__WHAT YOU WILL DO__: Please copy each line below that contains the word "files".

::::::::

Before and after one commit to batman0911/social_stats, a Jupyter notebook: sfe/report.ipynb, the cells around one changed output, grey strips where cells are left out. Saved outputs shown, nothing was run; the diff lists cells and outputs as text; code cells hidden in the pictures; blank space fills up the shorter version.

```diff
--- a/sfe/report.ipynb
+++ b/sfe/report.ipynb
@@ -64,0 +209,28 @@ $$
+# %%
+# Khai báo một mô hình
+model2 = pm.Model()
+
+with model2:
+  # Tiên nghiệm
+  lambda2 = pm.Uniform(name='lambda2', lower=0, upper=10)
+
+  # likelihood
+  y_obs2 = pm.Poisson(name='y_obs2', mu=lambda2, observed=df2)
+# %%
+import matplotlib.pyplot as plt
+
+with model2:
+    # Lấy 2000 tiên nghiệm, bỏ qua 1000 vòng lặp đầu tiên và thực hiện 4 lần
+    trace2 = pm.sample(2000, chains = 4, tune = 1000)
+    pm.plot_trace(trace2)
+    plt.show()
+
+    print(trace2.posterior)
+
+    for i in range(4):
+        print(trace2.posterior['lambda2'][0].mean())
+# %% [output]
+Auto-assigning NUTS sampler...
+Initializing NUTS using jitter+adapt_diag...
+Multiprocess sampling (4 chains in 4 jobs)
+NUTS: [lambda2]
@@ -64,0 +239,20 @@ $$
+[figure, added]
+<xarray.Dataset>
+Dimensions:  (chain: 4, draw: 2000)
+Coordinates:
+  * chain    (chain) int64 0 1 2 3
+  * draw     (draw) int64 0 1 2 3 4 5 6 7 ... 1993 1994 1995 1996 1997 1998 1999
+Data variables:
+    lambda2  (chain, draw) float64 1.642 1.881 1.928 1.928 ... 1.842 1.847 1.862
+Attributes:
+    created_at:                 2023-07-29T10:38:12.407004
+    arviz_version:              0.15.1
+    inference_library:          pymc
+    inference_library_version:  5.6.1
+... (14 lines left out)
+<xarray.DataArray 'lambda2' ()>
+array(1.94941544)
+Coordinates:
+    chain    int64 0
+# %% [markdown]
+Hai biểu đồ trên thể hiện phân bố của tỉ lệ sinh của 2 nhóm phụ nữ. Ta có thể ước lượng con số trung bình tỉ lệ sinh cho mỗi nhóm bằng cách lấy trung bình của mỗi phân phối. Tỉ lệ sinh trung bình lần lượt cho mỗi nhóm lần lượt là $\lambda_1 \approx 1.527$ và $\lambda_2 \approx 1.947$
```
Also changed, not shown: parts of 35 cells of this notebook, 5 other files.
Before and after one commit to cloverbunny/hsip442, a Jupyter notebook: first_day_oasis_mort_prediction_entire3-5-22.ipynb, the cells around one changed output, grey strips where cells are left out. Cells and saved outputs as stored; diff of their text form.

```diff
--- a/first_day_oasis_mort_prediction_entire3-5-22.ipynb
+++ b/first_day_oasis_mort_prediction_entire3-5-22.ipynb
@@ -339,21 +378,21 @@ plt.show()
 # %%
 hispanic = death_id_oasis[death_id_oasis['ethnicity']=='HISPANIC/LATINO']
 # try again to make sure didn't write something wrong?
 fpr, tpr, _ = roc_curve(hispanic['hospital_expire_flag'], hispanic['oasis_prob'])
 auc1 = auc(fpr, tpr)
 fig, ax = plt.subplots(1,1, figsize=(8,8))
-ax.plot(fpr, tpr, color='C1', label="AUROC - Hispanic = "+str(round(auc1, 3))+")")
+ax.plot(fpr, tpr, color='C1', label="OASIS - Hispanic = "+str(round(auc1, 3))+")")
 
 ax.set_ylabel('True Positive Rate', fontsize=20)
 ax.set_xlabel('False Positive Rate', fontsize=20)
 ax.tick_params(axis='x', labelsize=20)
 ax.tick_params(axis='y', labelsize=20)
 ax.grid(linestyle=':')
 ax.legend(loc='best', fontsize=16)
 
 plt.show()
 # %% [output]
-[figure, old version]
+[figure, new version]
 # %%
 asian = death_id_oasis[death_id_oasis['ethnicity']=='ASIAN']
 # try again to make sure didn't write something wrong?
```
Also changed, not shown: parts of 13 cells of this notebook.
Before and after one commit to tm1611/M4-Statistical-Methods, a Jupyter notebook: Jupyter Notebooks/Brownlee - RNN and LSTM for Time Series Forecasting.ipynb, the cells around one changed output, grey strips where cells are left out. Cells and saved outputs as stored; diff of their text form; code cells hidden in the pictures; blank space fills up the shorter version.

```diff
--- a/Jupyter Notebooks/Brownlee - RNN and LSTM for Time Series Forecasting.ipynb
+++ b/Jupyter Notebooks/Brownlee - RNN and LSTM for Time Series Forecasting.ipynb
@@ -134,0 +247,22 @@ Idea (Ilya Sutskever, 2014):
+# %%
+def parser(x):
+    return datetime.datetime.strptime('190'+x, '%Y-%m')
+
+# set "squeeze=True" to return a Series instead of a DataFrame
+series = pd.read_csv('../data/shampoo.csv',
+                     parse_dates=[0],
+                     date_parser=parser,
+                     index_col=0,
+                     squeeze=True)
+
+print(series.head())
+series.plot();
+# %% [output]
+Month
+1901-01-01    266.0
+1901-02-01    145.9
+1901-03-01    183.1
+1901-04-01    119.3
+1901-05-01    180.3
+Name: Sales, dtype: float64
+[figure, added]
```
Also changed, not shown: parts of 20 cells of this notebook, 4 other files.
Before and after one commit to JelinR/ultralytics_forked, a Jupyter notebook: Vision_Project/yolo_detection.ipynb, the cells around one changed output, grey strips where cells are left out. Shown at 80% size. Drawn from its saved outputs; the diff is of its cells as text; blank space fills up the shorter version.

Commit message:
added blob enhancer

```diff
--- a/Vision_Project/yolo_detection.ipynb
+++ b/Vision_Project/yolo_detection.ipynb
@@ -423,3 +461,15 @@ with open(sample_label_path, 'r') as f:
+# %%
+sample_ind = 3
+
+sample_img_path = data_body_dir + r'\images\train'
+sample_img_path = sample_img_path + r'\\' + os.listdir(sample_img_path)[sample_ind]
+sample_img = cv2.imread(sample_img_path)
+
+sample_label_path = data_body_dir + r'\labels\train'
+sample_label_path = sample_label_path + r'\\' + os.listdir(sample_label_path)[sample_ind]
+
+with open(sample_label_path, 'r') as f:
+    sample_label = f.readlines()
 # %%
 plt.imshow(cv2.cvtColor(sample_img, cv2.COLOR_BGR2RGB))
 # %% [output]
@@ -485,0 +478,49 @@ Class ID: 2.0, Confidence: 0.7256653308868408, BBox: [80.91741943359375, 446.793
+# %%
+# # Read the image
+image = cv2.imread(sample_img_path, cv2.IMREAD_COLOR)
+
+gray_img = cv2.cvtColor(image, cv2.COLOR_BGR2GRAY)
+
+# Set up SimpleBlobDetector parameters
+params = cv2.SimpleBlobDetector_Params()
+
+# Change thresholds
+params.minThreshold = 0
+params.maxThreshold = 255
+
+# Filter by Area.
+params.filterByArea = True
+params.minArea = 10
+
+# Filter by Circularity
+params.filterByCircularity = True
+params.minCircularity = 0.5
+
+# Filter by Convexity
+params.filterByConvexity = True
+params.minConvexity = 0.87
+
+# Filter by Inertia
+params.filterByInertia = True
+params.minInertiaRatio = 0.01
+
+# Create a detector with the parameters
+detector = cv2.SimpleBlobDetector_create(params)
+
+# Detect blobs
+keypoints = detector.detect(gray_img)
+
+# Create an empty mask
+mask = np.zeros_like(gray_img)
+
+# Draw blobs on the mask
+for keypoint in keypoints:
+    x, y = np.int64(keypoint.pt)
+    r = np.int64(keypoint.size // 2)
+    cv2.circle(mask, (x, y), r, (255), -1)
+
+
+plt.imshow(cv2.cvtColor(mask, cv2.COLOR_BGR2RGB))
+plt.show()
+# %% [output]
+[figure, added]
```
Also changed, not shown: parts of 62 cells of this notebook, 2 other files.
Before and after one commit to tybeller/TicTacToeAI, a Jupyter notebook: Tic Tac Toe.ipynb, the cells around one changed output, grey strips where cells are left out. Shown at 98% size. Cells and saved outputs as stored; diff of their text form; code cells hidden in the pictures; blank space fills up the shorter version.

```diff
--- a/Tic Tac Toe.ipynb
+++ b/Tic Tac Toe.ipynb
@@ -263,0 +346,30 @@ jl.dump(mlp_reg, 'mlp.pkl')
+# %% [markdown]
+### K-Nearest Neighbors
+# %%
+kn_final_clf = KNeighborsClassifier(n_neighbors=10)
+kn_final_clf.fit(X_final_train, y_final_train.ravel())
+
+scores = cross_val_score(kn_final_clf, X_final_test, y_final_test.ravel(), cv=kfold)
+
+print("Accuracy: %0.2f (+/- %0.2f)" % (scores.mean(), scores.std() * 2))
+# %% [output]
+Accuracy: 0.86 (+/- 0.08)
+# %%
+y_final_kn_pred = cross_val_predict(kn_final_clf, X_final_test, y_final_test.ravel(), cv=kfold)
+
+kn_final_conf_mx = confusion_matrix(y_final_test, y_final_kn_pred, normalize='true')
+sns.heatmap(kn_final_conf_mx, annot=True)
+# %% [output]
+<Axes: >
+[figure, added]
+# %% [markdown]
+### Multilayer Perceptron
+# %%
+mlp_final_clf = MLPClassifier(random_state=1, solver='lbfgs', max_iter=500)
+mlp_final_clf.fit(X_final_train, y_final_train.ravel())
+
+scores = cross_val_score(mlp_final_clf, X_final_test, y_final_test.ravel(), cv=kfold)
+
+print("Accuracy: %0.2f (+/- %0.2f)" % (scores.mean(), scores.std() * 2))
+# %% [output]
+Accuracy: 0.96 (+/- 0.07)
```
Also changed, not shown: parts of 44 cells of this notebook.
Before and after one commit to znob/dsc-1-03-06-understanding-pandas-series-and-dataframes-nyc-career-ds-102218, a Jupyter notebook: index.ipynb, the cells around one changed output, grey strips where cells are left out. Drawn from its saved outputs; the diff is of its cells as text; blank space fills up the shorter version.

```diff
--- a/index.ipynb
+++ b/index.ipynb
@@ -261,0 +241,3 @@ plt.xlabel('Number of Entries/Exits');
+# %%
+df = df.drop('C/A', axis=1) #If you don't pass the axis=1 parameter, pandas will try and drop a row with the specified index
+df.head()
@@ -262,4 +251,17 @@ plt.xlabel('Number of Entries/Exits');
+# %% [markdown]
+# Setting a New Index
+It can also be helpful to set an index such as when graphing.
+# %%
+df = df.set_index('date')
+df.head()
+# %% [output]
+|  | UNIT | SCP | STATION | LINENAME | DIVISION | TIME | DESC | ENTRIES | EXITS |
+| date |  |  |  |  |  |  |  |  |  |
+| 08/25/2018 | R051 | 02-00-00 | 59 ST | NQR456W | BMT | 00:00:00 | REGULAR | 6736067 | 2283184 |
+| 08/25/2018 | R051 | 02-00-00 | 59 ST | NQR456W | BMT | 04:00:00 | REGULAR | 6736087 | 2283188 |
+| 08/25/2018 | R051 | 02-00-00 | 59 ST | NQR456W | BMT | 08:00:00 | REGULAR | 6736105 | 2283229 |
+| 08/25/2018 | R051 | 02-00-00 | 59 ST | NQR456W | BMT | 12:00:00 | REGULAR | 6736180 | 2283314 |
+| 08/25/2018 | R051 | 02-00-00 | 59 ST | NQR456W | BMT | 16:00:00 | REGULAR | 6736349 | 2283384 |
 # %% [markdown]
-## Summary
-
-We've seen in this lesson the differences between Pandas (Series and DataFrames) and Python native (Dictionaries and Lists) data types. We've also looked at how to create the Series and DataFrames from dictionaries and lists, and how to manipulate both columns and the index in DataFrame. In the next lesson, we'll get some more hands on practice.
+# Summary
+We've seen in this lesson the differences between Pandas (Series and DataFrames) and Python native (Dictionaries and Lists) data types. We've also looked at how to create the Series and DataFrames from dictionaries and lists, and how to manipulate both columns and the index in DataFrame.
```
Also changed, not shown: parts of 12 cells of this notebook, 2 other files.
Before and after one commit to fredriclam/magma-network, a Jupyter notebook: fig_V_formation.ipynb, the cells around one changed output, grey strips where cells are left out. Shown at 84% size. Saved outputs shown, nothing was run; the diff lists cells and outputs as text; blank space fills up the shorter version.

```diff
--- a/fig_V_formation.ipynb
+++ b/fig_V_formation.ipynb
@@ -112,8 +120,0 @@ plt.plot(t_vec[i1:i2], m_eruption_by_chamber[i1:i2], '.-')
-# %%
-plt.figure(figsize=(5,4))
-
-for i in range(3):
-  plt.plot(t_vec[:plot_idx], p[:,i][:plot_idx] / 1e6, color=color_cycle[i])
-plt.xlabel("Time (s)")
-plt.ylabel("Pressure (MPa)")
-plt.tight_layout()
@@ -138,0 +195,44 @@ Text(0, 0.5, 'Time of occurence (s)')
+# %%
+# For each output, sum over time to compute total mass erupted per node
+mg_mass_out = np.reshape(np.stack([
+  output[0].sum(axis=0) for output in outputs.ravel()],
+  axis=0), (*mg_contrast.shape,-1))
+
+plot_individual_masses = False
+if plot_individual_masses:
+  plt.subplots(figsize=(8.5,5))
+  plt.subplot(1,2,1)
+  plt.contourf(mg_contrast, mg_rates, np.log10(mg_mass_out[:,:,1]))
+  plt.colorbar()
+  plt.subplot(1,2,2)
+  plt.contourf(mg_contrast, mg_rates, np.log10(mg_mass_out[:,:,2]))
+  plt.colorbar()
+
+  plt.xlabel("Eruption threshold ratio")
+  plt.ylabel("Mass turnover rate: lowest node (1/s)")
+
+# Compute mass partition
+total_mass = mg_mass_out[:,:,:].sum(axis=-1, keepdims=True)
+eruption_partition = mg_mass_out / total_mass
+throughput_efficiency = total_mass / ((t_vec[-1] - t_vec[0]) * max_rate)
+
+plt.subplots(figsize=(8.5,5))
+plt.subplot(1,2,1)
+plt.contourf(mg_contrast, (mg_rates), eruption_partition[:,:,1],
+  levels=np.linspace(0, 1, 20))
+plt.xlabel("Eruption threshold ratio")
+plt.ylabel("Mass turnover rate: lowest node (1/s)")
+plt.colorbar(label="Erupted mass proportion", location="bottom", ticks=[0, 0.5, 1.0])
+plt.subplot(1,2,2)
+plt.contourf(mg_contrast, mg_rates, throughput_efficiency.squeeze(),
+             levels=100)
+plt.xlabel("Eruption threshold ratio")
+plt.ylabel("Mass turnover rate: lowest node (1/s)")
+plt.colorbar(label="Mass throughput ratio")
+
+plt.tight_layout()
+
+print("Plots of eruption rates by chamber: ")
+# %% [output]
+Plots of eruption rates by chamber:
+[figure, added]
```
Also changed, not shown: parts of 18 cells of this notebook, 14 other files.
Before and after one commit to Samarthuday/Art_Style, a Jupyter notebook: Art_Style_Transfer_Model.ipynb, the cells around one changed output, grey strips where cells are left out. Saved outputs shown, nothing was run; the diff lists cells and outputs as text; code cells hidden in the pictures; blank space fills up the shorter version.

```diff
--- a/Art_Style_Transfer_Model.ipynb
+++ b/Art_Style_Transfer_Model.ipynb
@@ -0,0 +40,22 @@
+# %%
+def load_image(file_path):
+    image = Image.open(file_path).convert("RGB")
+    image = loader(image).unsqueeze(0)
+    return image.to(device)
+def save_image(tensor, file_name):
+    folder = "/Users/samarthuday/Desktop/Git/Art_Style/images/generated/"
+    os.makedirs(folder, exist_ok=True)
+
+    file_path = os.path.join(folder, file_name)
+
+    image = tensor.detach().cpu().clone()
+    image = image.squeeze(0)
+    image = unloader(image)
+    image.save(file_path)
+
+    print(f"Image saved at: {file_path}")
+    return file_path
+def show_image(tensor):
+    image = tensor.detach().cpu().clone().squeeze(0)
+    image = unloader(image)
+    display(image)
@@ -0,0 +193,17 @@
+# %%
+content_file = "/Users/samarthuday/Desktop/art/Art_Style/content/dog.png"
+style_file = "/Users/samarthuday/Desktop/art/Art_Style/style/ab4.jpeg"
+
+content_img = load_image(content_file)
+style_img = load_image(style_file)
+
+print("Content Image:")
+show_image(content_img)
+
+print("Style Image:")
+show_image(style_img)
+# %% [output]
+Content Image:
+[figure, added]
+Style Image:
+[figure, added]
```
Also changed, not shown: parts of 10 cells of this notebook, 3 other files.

::::::::

__EXERCISE ANSWER__:
Also changed, not shown: parts of 35 cells of this notebook, 5 other files.
Also changed, not shown: parts of 20 cells of this notebook, 4 other files.
Also changed, not shown: parts of 62 cells of this notebook, 2 other files.
Also changed, not shown: parts of 12 cells of this notebook, 2 other files.
Also changed, not shown: parts of 18 cells of this notebook, 14 other files.
Also changed, not shown: parts of 10 cells of this notebook, 3 other files.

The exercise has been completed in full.